My first amusement park was a gravel-covered block of unincorporated West Hollywood at Beverly and La Cienega called Beverly Park. The home of a ferris wheel, a merry go-round, a smallish steel roller-coaster, pony rides, and a host of tamer amusements, Beverly Park was what I dreamed about on cool LA weekends when the boat and the beach were out of the question.
I’ll confess that I was more thrilled by the boats riding in a circle than I was the roller coaster, and I never tired of the park’s offering. it was a place where I could go where it was all about being a kid, where everything was designed, in the Disney-esque words of Beverly Park founder and owner David Bradley, to “bring life and laughs to people.” It was an innocent, almost naive mission, and Bradley succeeded admirably.
The park thrived for nearly three decades, until fatigue and rising rents compelled Bradley to close. It never lacked for patronage. Hadley Meares, a writer and historian, dis a superb profile of the park on KCET’s website where she hints at the park’s appeal as a salve for the consciences of fathers who, for whatever reason, had few opportunities to spend time with their kids or who simply lacked other alternatives. That’s no doubt true, but it’s never the whole story. Some families, like ours, went there because the kids loved it so much and pestered our parents until they relented and took us there.
Los Angeles lost something special when the park closed. In a metropolitan area that hosts four of the nation’s largest and best known theme parks, the closing of Beverly Park left a hole in the collective psyche. Over the past decade, that hole has begun to fill. The Balboa Fun Zone and the Pacific Park at Santa Monica Pier – and to a somewhat lesser degree, Belmont Park in San Diego – thrive because there is more to a great California amusement park than fear.
Because a great amusement park doesn’t need to be a competition to see who can ride the highest or fastest roller coaster. The goal of a great amusement park is not the incitement of terror or the adrenaline rush that comes with fooling your hypothalamus into believing that death is imminent; that goal should be creating a space that is safe for fun, joy, and escape.

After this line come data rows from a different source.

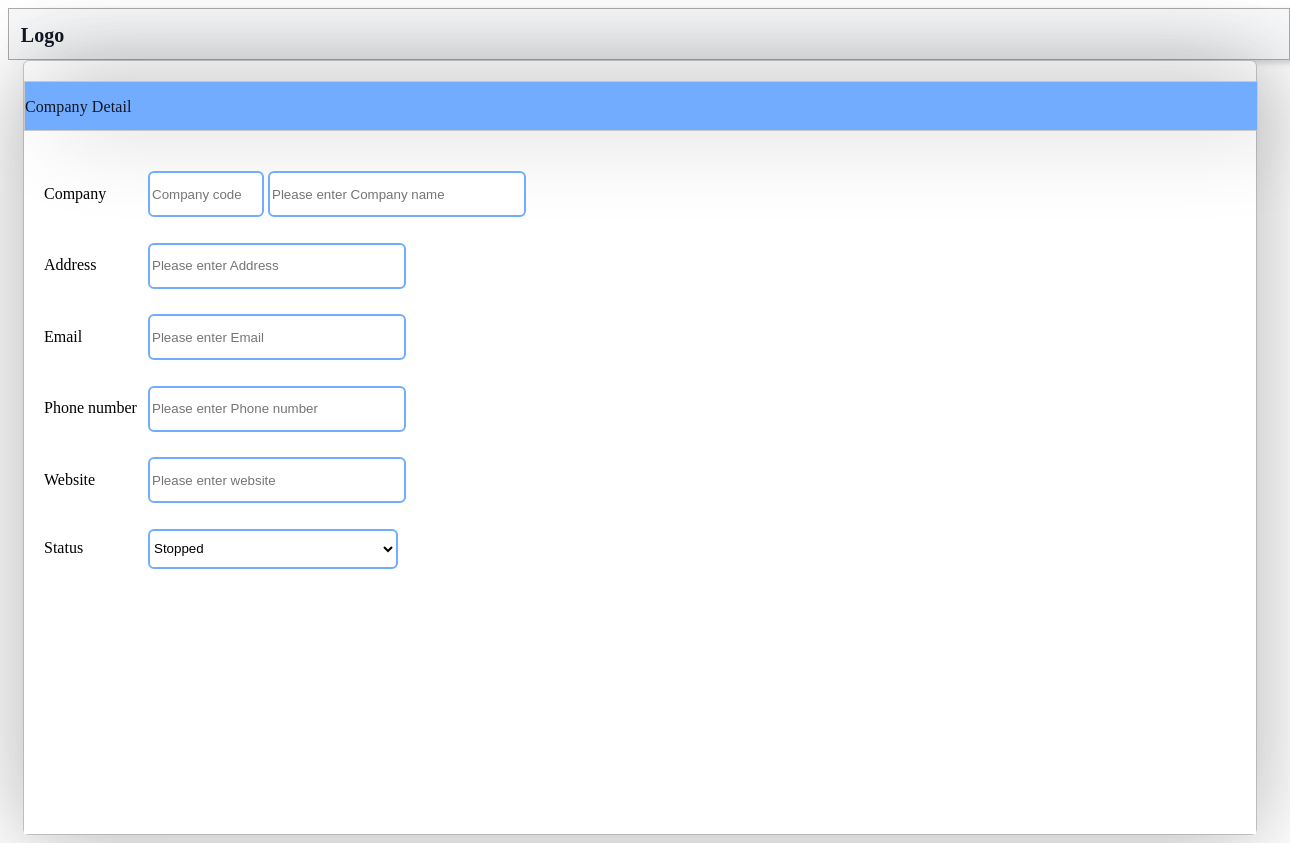
Repository: Zain1409/company
Page: client/html/CompanyDetail.html
The author's editor kept a copy of each file at every save. The page is drawn from the files as they stood at one save, then again after the next save.
The browser window is 1280 px wide. The page is 1290 px wide, so the pictures cover 1290 px, including what lies to the right of the window. The pictures show the whole page.

Above is the page before, as saved 2021-04-04 21:29:26.

After the next save:
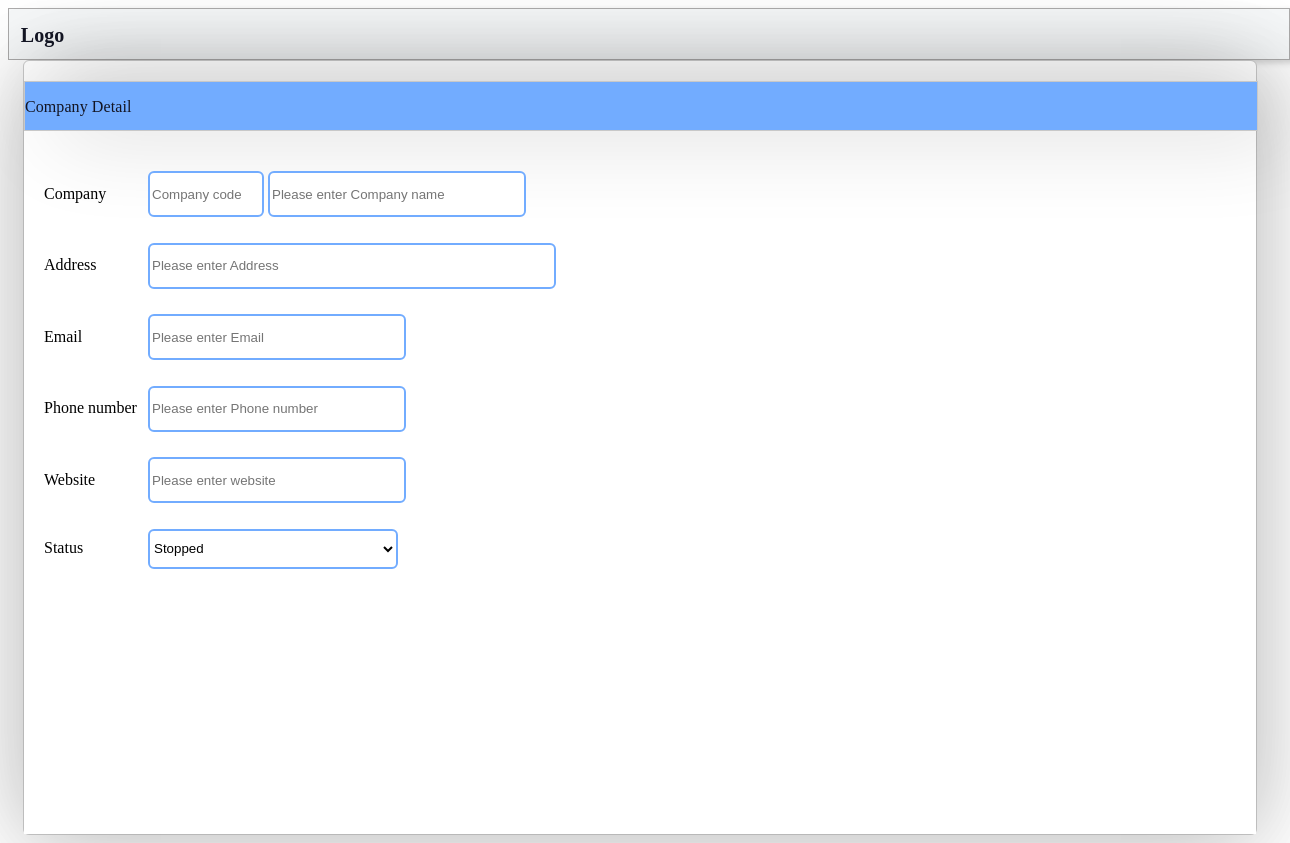
Saved 38 s later.
--- a/client/html/CompanyDetail.html
+++ b/client/html/CompanyDetail.html
@@ -20,7 +20,8 @@
                 <label id="properties">Company</label> <input id="code" type="text" placeholder="Company code" style="width: 108px;"> <input id="name" type="text" placeholder="Please enter Company name">
                 <br>
                 <br>
-                <label id="properties">Address</label> <input id="address" type="text" placeholder="Please enter Address" >
+                <label id="properties">Address</label> <input id="address" type="text" placeholder="Please enter Address" style="width: 400px;
+                height: 40px;">
                 <br>
                 <br>
                 <label id="properties">Email</label> <input id="email" type="text" placeholder="Please enter Email" >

Upon that simple premise David Bradley built his life and two successful businesses and earned the gratitude of two generations of Los Angeles families.
It should incite no surprise that Walt Disney spent a fair amount of time sitting on the benches at Beverly Park taking notes, and he picked up on Bradley’s epiphany – or perhaps detected a kindred spirit. Walt and the wiser heads among his successors have managed to create, on a far larger scale, a place where not only children could enjoy being children, but where adults could do so as well without fear or embarrassment. My family have annual passes to Disneyland, and there are days when, perched beneath a shade tree in New Orleans Square, I wonder whether my son is just our excuse for coming to Disneyland and doffing our worldliness for a while.
Beverly Park could never lay claim to being “the happiest place on Earth,” but it was and ever shall be one of my happy places. I reckon that I am not alone.